====== DATA FOR THIS TASK

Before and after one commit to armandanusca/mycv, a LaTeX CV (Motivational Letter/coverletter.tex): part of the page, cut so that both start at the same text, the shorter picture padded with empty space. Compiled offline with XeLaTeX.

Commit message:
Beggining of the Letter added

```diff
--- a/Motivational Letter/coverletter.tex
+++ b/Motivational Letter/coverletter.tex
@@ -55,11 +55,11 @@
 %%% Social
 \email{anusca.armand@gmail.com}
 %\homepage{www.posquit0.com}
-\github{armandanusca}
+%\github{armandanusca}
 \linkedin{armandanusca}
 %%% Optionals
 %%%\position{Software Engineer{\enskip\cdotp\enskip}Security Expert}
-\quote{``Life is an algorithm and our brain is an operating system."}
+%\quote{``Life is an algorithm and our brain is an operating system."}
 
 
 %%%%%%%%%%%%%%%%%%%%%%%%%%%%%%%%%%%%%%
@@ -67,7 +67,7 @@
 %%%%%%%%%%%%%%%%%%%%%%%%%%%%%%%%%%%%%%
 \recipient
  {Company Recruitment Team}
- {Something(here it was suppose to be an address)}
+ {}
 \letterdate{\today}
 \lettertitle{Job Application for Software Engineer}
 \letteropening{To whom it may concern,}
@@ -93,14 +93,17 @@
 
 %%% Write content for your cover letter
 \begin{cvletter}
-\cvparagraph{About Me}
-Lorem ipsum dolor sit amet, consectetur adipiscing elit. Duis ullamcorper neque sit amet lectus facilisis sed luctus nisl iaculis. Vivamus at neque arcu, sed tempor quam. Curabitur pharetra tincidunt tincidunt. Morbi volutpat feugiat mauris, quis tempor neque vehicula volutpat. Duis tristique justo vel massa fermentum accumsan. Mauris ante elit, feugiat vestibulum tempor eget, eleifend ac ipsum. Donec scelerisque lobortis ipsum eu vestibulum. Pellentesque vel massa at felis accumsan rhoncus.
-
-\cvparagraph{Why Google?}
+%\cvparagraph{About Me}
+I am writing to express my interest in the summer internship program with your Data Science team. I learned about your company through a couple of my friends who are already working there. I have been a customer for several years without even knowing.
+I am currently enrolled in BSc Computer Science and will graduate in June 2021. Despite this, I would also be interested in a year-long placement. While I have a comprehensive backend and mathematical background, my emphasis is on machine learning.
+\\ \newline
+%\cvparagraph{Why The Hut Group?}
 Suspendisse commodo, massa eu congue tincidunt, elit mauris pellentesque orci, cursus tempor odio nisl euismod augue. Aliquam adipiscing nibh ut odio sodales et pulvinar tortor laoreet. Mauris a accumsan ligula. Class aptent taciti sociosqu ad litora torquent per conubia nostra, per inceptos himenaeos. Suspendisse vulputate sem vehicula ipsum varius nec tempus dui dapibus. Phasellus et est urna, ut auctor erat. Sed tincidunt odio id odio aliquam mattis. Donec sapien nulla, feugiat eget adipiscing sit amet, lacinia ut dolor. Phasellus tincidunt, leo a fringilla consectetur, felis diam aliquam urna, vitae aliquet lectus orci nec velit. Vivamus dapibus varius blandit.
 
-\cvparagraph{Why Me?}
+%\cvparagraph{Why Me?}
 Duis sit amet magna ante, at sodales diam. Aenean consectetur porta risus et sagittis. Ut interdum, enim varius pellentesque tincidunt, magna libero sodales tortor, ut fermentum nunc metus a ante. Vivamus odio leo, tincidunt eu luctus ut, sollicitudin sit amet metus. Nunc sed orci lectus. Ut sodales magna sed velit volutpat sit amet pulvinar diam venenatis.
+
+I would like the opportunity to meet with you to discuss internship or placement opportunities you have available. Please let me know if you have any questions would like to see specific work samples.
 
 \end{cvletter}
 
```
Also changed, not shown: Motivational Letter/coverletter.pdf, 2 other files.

============

Print the entries above exactly as they were written, down to the last line.

SOLUTION FOR THIS TASK -
Before and after one commit to armandanusca/mycv, a LaTeX CV (Motivational Letter/coverletter.tex): part of the page, cut so that both start at the same text, the shorter picture padded with empty space. Compiled offline with XeLaTeX.

Commit message:
Beggining of the Letter added

```diff
--- a/Motivational Letter/coverletter.tex
+++ b/Motivational Letter/coverletter.tex
@@ -55,11 +55,11 @@
 %%% Social
 \email{anusca.armand@gmail.com}
 %\homepage{www.posquit0.com}
-\github{armandanusca}
+%\github{armandanusca}
 \linkedin{armandanusca}
 %%% Optionals
 %%%\position{Software Engineer{\enskip\cdotp\enskip}Security Expert}
-\quote{``Life is an algorithm and our brain is an operating system."}
+%\quote{``Life is an algorithm and our brain is an operating system."}
 
 
 %%%%%%%%%%%%%%%%%%%%%%%%%%%%%%%%%%%%%%
@@ -67,7 +67,7 @@
 %%%%%%%%%%%%%%%%%%%%%%%%%%%%%%%%%%%%%%
 \recipient
  {Company Recruitment Team}
- {Something(here it was suppose to be an address)}
+ {}
 \letterdate{\today}
 \lettertitle{Job Application for Software Engineer}
 \letteropening{To whom it may concern,}
@@ -93,14 +93,17 @@
 
 %%% Write content for your cover letter
 \begin{cvletter}
-\cvparagraph{About Me}
-Lorem ipsum dolor sit amet, consectetur adipiscing elit. Duis ullamcorper neque sit amet lectus facilisis sed luctus nisl iaculis. Vivamus at neque arcu, sed tempor quam. Curabitur pharetra tincidunt tincidunt. Morbi volutpat feugiat mauris, quis tempor neque vehicula volutpat. Duis tristique justo vel massa fermentum accumsan. Mauris ante elit, feugiat vestibulum tempor eget, eleifend ac ipsum. Donec scelerisque lobortis ipsum eu vestibulum. Pellentesque vel massa at felis accumsan rhoncus.
-
-\cvparagraph{Why Google?}
+%\cvparagraph{About Me}
+I am writing to express my interest in the summer internship program with your Data Science team. I learned about your company through a couple of my friends who are already working there. I have been a customer for several years without even knowing.
+I am currently enrolled in BSc Computer Science and will graduate in June 2021. Despite this, I would also be interested in a year-long placement. While I have a comprehensive backend and mathematical background, my emphasis is on machine learning.
+\\ \newline
+%\cvparagraph{Why The Hut Group?}
 Suspendisse commodo, massa eu congue tincidunt, elit mauris pellentesque orci, cursus tempor odio nisl euismod augue. Aliquam adipiscing nibh ut odio sodales et pulvinar tortor laoreet. Mauris a accumsan ligula. Class aptent taciti sociosqu ad litora torquent per conubia nostra, per inceptos himenaeos. Suspendisse vulputate sem vehicula ipsum varius nec tempus dui dapibus. Phasellus et est urna, ut auctor erat. Sed tincidunt odio id odio aliquam mattis. Donec sapien nulla, feugiat eget adipiscing sit amet, lacinia ut dolor. Phasellus tincidunt, leo a fringilla consectetur, felis diam aliquam urna, vitae aliquet lectus orci nec velit. Vivamus dapibus varius blandit.
 
-\cvparagraph{Why Me?}
+%\cvparagraph{Why Me?}
 Duis sit amet magna ante, at sodales diam. Aenean consectetur porta risus et sagittis. Ut interdum, enim varius pellentesque tincidunt, magna libero sodales tortor, ut fermentum nunc metus a ante. Vivamus odio leo, tincidunt eu luctus ut, sollicitudin sit amet metus. Nunc sed orci lectus. Ut sodales magna sed velit volutpat sit amet pulvinar diam venenatis.
+
+I would like the opportunity to meet with you to discuss internship or placement opportunities you have available. Please let me know if you have any questions would like to see specific work samples.
 
 \end{cvletter}
 
```
Also changed, not shown: Motivational Letter/coverletter.pdf, 2 other files.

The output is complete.